[Material for this exercise]
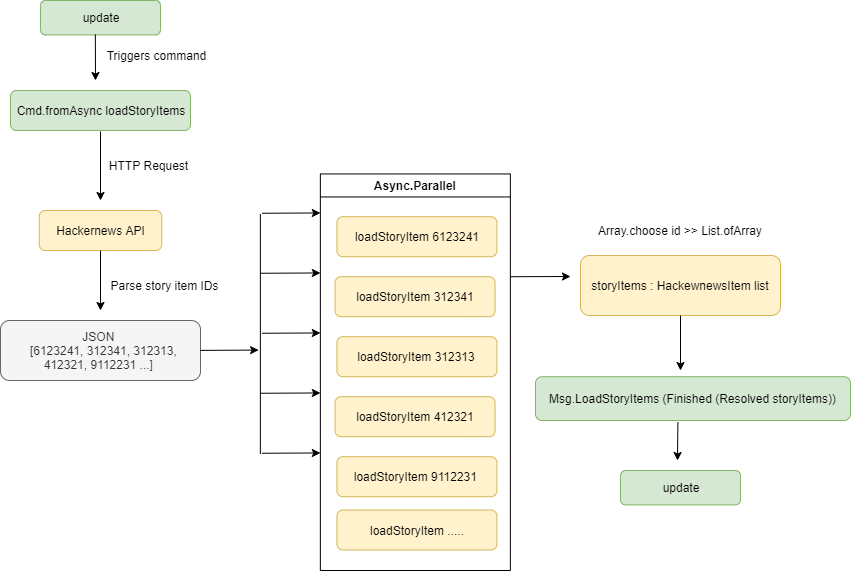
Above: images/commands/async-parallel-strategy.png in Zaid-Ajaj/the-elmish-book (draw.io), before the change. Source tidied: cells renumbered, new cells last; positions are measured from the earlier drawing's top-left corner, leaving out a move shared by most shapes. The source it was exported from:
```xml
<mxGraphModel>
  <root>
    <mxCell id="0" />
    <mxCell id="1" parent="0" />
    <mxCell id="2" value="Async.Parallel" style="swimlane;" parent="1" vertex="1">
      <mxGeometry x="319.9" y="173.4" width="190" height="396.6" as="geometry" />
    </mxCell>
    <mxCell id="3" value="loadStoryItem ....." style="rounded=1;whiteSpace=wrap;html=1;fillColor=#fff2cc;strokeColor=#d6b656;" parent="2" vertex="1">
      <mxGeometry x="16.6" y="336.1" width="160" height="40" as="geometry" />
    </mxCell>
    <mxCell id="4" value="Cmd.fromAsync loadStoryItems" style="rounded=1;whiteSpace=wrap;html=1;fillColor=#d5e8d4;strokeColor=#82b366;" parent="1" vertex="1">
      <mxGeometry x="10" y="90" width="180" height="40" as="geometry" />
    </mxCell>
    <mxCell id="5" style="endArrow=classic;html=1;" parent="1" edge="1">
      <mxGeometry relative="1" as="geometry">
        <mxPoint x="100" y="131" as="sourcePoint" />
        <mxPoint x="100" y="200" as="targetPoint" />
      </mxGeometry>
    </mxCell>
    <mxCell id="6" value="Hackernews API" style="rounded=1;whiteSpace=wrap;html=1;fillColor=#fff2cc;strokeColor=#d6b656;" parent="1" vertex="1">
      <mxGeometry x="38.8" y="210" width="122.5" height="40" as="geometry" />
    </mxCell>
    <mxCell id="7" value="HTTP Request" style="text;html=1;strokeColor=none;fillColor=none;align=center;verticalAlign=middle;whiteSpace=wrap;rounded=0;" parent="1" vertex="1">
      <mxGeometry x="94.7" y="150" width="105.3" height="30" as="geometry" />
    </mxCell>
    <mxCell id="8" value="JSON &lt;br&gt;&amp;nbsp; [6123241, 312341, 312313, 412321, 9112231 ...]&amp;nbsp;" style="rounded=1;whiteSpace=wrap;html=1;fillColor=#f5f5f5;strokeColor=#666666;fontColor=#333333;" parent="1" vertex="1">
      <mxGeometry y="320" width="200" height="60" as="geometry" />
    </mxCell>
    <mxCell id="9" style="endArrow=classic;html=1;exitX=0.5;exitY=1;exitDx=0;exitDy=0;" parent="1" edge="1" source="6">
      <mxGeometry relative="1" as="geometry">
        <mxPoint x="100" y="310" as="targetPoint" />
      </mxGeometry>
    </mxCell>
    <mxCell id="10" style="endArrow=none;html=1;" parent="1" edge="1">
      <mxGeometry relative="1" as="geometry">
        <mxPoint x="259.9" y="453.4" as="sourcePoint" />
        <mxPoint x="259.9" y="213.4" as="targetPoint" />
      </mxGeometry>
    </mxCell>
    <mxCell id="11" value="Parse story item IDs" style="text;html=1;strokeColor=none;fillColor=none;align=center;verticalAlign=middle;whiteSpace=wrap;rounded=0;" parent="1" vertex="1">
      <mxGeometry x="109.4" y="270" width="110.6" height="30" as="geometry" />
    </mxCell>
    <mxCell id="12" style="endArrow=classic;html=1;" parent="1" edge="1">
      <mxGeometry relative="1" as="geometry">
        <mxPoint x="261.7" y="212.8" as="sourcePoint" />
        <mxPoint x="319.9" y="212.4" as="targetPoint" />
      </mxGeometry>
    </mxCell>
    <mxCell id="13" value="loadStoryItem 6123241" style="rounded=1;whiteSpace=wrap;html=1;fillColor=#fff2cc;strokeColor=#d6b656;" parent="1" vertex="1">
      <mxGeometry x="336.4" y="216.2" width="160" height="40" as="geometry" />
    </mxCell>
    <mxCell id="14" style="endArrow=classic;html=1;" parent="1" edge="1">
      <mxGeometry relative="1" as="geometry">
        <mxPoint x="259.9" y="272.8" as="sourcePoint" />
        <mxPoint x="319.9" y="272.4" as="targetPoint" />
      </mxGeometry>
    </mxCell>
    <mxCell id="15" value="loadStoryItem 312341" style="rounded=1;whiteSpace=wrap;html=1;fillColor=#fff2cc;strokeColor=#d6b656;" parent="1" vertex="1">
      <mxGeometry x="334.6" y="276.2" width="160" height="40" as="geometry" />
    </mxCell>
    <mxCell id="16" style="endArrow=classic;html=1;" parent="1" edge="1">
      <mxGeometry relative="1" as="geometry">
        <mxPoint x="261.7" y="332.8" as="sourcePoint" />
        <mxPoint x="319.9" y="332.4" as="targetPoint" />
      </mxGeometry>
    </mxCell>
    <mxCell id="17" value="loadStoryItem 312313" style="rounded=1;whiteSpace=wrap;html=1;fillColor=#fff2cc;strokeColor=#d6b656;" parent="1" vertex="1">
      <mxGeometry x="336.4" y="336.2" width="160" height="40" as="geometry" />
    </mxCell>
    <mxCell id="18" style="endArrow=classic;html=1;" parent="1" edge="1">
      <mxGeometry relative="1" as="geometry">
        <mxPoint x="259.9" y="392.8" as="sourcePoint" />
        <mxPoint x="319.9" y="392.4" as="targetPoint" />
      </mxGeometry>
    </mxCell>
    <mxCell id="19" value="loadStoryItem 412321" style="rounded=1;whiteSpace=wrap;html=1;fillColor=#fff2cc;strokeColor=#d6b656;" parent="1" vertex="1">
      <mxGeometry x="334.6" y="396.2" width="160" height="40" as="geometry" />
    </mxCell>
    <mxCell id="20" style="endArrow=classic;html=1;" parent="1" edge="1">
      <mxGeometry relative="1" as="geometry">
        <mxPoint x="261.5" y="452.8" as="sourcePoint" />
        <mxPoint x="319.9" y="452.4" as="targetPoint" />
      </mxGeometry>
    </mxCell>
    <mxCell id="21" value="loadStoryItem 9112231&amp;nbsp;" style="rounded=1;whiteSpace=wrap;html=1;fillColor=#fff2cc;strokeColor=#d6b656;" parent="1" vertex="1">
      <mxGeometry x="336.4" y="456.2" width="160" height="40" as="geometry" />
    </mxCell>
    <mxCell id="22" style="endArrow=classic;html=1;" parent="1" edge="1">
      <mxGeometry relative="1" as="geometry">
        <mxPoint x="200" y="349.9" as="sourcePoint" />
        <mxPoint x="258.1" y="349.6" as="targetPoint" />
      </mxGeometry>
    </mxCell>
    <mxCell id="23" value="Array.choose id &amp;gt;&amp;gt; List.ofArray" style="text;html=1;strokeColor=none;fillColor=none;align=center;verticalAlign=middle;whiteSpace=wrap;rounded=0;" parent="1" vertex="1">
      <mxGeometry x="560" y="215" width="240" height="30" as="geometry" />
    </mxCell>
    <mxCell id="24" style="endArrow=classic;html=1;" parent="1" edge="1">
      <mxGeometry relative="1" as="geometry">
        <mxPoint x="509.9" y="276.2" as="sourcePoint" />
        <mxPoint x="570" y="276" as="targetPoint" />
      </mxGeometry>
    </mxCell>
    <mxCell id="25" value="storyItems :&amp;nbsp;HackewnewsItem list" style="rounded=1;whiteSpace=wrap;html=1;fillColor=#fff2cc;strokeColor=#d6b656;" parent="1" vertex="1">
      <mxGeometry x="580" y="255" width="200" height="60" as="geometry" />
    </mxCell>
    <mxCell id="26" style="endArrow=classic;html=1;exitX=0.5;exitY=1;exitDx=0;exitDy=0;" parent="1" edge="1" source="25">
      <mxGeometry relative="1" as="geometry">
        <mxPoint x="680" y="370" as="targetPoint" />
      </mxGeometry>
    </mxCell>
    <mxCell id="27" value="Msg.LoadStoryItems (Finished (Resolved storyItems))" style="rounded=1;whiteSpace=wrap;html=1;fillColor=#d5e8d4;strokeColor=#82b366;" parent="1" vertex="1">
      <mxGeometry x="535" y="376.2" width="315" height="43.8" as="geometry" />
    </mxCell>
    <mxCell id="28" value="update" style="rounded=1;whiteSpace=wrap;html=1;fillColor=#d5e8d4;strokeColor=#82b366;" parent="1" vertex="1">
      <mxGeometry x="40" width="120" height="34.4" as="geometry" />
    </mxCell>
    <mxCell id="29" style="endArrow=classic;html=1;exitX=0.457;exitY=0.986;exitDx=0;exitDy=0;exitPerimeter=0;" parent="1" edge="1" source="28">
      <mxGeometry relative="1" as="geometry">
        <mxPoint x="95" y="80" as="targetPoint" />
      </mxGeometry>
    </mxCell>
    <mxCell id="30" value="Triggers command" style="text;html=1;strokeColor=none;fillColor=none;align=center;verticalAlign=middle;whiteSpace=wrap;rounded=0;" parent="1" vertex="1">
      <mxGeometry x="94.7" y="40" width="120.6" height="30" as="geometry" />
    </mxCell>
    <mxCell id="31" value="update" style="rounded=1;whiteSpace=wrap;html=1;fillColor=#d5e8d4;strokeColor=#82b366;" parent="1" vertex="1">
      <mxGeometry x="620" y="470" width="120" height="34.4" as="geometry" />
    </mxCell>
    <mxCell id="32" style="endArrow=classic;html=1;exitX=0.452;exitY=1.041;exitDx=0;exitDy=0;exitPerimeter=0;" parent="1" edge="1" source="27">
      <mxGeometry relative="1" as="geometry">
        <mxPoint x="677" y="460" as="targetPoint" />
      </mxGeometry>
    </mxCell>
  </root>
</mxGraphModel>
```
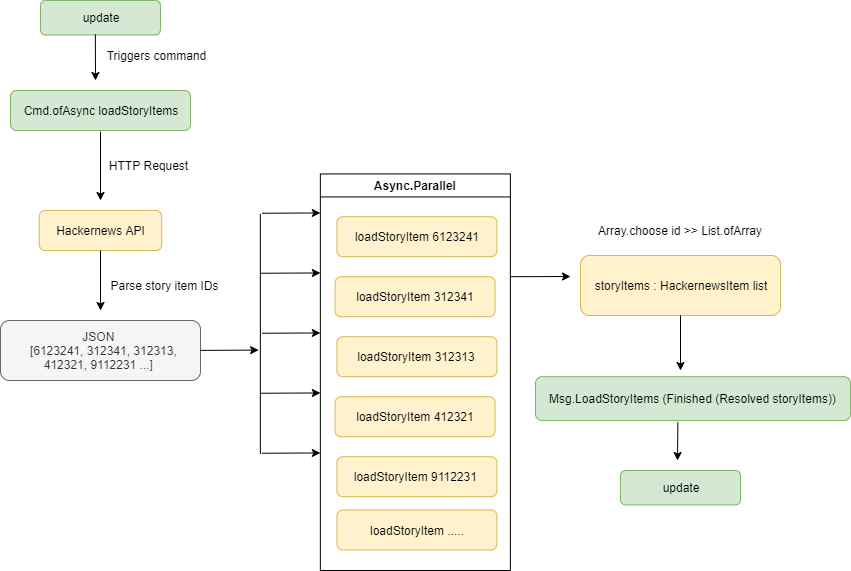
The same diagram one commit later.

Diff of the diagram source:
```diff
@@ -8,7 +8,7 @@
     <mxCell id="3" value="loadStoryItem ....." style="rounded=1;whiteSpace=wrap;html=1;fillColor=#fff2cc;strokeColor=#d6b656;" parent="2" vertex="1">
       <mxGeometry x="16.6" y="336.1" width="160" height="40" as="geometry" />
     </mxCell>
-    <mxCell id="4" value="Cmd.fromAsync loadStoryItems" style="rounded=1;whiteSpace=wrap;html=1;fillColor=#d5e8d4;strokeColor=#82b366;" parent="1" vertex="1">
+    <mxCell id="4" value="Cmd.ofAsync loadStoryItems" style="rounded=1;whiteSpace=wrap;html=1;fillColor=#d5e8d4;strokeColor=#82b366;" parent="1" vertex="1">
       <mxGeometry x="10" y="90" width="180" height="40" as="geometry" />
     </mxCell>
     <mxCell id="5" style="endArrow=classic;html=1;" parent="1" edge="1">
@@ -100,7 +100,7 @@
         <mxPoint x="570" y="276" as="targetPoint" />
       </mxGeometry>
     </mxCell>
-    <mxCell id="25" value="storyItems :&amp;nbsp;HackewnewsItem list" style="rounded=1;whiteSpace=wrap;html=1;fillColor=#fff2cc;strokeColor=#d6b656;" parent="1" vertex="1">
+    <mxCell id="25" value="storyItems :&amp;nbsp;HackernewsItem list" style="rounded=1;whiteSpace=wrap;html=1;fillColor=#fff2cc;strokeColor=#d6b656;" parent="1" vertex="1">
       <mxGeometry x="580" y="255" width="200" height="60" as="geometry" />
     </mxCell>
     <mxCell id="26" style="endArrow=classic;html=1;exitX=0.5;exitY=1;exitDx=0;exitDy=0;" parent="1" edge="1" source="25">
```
[/Material for this exercise]
[Material for this exercise]
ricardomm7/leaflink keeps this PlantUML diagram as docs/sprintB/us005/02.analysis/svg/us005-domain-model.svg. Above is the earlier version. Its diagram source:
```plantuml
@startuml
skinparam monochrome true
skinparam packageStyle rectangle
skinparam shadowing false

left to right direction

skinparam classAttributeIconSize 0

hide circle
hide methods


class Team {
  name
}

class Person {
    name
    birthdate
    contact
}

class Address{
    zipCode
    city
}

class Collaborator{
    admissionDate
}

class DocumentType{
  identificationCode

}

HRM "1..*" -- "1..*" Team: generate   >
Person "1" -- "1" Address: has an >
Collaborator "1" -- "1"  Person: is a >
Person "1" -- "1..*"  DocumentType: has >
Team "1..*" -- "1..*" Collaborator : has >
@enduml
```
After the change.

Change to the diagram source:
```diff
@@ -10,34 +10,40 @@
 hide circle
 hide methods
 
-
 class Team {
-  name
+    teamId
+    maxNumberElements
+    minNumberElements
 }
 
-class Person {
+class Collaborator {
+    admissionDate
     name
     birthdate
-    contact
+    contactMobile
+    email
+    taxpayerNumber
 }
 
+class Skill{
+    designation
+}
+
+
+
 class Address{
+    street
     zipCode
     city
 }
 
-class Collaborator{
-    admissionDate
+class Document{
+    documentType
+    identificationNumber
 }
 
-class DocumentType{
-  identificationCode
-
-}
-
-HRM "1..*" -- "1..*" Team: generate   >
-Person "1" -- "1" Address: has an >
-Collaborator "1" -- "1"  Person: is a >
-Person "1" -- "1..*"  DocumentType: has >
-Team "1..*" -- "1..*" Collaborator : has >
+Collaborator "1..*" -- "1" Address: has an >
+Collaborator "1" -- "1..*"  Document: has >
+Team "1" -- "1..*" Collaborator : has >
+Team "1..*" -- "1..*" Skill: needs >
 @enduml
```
[/Material for this exercise]
Exercise aim: Gather all lines from the listing above in which "Collaborator" occurs.

The completed task:
class Collaborator{
Collaborator "1" -- "1"  Person: is a >
Team "1..*" -- "1..*" Collaborator : has >
+class Collaborator {
-class Collaborator{
-Collaborator "1" -- "1"  Person: is a >
-Team "1..*" -- "1..*" Collaborator : has >
+Collaborator "1..*" -- "1" Address: has an >
+Collaborator "1" -- "1..*"  Document: has >
+Team "1" -- "1..*" Collaborator : has >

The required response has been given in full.